Apart from the content topics, you need to think of engagement tools that will keep the community active, create hype before important updates, and motivate the users to perform the desired action.
Examples of engagement mechanics
1. Project quiz: 3 to 5 multiple choice questions;
2. Last comment/message: the user whose comment survives a set amount of time as the last in the thread gets a prize;
3. Write a post about the product, tagging 3 friends and the project;
4. Meme contest: create a meme and share it in the community.
Once all this is done, you’re almost ready to launch a community. The last remaining step is to provide guidelines for the future community manager. This is especially important if you’re hiring someone who only has experience moderating chats and need to teach them how to become a crypto community manager in the full sense.
What is a crypto community manager’s job description? You’ll be surprised to find out how many items are on the list.
A community manager in crypto should also provide the project team with a daily report on the following:
New questions posted by users should be gathered in a spreadsheet and added to the project FAQ.
Apart from the guidelines, you should also establish KPIs to evaluate the community manager’s performance.
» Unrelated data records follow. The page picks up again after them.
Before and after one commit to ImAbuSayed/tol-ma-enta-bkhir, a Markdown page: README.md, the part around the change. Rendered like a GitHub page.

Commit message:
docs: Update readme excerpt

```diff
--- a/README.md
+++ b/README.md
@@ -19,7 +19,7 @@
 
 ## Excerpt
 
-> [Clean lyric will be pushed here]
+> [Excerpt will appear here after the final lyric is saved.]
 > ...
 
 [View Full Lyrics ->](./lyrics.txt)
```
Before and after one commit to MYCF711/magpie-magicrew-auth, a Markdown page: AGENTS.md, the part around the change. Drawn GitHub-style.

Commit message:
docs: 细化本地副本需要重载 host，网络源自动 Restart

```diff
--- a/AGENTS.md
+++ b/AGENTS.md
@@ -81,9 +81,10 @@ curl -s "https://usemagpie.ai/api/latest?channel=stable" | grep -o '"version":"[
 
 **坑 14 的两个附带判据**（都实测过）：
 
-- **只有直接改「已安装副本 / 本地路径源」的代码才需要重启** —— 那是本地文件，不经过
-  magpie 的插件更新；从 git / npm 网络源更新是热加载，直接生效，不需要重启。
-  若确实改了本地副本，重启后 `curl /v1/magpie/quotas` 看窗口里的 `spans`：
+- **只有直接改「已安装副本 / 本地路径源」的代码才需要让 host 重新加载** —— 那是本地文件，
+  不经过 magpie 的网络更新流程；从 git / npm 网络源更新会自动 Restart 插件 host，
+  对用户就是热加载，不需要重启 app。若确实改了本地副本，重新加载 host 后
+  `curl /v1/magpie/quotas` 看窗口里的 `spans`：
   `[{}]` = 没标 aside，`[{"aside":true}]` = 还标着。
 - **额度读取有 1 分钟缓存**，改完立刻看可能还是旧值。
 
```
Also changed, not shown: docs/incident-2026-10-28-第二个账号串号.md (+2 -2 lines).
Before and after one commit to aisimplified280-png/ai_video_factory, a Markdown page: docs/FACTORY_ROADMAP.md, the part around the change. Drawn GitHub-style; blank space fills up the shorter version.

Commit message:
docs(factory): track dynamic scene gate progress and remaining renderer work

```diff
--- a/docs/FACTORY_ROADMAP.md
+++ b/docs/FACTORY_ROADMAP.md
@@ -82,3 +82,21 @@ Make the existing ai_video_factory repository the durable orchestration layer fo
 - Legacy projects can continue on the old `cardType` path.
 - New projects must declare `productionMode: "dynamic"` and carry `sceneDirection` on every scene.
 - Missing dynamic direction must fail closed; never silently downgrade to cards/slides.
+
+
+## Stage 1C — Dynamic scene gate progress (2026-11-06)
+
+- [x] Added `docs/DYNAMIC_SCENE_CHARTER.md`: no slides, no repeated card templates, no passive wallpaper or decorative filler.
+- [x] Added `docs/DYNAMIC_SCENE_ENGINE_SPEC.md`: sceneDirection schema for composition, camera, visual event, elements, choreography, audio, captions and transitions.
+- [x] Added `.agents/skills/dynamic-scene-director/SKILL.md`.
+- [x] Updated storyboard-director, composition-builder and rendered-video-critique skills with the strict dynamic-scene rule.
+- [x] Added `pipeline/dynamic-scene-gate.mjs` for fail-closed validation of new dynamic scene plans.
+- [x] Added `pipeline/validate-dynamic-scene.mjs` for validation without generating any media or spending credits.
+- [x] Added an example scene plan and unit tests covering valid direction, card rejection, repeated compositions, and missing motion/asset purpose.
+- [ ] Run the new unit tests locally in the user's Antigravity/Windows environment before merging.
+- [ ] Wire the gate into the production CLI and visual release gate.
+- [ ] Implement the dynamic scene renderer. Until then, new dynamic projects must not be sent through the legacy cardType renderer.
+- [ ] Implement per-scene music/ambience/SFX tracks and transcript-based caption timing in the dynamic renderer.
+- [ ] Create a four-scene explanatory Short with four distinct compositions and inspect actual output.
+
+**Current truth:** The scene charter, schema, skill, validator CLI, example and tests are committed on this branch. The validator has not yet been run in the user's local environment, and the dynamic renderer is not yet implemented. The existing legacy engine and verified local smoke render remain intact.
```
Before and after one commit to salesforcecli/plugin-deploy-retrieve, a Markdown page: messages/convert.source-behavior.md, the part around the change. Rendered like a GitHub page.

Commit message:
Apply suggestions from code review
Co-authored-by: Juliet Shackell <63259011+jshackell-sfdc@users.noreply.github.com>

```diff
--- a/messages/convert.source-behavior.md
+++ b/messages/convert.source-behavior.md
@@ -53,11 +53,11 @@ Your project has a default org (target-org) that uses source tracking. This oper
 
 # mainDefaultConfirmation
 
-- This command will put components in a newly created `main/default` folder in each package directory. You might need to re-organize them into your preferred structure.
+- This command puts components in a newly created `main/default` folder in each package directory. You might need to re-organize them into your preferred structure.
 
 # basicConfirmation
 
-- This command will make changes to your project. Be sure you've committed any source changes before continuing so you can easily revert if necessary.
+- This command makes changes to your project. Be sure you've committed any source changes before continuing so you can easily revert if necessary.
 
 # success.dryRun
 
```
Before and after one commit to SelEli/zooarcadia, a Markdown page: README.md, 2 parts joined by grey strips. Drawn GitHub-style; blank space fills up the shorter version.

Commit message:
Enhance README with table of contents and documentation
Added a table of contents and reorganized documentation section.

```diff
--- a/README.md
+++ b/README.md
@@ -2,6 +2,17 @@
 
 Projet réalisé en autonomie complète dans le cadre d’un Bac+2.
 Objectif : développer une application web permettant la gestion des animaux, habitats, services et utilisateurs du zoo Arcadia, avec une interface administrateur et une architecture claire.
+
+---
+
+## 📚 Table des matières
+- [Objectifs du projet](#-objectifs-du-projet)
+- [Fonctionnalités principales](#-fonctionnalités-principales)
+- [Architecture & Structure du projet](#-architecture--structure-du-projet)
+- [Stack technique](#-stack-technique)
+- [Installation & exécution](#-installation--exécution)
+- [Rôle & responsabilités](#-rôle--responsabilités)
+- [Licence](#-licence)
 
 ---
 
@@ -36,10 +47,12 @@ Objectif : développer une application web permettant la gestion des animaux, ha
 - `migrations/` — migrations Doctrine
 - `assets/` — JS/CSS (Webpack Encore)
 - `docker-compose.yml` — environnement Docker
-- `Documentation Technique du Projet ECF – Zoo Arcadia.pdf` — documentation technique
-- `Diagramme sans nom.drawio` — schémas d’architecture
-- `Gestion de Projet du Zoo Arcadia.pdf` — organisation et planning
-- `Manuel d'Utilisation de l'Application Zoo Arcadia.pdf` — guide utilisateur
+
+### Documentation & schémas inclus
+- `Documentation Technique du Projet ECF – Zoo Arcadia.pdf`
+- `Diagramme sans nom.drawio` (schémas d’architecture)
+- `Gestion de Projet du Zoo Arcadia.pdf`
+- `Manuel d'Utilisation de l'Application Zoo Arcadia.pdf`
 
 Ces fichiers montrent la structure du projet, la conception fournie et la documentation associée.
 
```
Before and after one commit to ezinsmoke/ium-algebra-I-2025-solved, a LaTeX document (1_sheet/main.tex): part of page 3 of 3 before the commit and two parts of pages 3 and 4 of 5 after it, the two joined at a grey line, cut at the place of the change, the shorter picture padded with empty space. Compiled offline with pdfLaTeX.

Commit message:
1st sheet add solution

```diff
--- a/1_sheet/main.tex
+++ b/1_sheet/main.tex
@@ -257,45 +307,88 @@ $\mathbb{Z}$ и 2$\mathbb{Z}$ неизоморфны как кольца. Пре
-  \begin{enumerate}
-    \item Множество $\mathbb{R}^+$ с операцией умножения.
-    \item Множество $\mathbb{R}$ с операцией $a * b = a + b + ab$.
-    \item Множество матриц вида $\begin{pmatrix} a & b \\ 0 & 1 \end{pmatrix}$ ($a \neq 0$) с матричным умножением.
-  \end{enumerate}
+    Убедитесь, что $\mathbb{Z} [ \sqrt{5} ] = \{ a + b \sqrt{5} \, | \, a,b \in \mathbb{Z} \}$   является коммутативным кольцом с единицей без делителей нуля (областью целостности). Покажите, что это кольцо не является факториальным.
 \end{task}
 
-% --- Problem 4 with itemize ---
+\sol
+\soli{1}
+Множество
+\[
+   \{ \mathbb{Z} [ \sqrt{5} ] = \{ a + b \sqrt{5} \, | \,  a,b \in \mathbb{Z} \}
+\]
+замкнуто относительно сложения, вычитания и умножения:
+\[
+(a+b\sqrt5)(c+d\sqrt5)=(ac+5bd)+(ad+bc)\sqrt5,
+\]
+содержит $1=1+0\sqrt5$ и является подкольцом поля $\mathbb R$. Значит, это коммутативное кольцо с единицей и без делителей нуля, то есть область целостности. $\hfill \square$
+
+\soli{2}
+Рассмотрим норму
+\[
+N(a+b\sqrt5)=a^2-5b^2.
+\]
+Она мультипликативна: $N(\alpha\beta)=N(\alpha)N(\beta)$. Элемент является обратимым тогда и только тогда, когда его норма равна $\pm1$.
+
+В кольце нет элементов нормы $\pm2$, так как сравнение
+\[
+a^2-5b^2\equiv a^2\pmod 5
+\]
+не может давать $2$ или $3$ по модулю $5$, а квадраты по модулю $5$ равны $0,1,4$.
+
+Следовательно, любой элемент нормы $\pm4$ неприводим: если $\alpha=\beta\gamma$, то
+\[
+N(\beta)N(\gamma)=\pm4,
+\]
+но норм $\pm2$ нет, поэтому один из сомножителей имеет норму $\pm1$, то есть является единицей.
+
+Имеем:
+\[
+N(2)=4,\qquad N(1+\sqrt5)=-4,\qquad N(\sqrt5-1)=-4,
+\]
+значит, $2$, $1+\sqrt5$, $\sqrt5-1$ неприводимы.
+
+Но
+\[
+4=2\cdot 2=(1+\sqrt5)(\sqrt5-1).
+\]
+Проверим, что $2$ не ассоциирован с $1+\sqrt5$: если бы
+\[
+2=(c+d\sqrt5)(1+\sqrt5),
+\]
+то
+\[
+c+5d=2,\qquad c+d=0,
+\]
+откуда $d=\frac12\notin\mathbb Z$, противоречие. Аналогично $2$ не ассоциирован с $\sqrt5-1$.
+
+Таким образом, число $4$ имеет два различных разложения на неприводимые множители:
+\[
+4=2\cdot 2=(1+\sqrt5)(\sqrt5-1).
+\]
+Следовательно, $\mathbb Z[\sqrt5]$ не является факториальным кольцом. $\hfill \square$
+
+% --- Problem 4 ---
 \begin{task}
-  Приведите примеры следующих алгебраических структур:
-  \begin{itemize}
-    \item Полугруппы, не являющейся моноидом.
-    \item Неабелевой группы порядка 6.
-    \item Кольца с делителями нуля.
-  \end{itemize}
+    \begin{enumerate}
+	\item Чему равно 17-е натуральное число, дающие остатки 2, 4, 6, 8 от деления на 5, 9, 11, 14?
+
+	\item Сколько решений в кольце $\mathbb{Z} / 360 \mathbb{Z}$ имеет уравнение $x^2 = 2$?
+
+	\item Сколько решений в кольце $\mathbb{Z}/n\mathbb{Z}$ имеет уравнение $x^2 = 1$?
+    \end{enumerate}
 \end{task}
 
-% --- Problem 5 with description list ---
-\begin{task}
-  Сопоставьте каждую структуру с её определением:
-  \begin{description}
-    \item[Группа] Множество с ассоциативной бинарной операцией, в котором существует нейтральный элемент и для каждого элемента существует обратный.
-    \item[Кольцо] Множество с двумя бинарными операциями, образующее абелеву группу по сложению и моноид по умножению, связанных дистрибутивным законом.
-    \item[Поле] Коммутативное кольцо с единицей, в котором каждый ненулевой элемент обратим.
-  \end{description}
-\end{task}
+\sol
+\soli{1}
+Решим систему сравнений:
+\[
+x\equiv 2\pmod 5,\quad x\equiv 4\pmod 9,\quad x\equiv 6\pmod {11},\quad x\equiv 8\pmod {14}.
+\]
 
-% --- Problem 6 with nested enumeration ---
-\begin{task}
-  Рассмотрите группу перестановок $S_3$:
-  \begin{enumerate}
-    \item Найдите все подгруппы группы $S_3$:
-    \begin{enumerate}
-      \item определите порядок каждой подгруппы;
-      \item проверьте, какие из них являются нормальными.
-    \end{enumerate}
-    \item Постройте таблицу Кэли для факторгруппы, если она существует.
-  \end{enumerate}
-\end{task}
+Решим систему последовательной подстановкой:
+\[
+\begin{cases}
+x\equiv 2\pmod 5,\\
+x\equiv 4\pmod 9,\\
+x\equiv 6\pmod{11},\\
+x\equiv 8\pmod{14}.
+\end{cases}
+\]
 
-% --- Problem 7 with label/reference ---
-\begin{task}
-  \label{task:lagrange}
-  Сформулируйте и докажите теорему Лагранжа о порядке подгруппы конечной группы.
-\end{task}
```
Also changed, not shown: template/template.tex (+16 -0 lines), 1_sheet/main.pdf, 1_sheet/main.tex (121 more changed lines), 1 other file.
While different metrics can be used, we recommend focusing on these:
The list is far from exhaustive, but without tracking these metrics you won’t be able to evaluate the manager’s work objectively.
Once you’re done with the analysis and documentation for the community manager, you can finally launch your community:
Once the community page or channel has some content and the moderator is ready, introduce other marketing channels to attract target traffic.
The average size of an early-stage crypto community is 5,000 members on Discord, 10,000 for a Telegram crypto community, and 15,000 on Twitter. Therefore, we recommend getting 70% of your starter audience from cheaper sources (for qantity) and 30% from more expensive channels (for activity).
We also suggest using Twitter to find, select, and collaborate with the influencers who will channel their followers to your new community with promo tweets. You’ll need to provide a link to the community.
It’s better to attract users in several stages with 3 to 6 week breaks, so that audience outflow coincides with the inflow of new followers.
Select several bloggers for each campaign and distribute the budget between influencers of various price levels and audience size. This is better that spending everything on a single expensive influencer, since their audience can turn out not to match your target — and because a huge audience can include a lot of fake followers (something you should avoid).
You have a good-sized community; the community manager maintains a good level of activity through interesting content and engagement mechanics; and the product has captured the users’ interest thanks to its interesting features and roadmap.
Timely reports and community analysis can help choose the best crypto community expansion tactic. This doesn’t have to be scaling up — there are a few options:
Community development steps in all these cases will be the same as what we described: you’ll need to go through the whole process starting from preparatory anaysis and ending with attracting traffic or launching/relaunching the community.
As your community evolves, quantitative metrics aren’t the first things to watch out for — even though they can show you the growth and activity dynamics. Instead, give priority to working with user feedback.
Every month, obtain feedback from the community manager to learn these things about the users:
Moreover, you shoud analyze the content of the posts and the quality of crypto community management to understand how satisfied the users are with the current format.
By gathering up-to-date data every month, you’ll be able to identify user needs and implement them in the next period.
Successful crypto community building involves a lot of steps, each of which seems easy when taken by itself. But failing any of this steps can mean losing to your competitors and ending up with a community that is nothing more than a number.
It’s important to leverage the latest trends and listen to your users. This way you can create a community that matches their expectations and has the competitive advantages that will keep the audience interested in your product.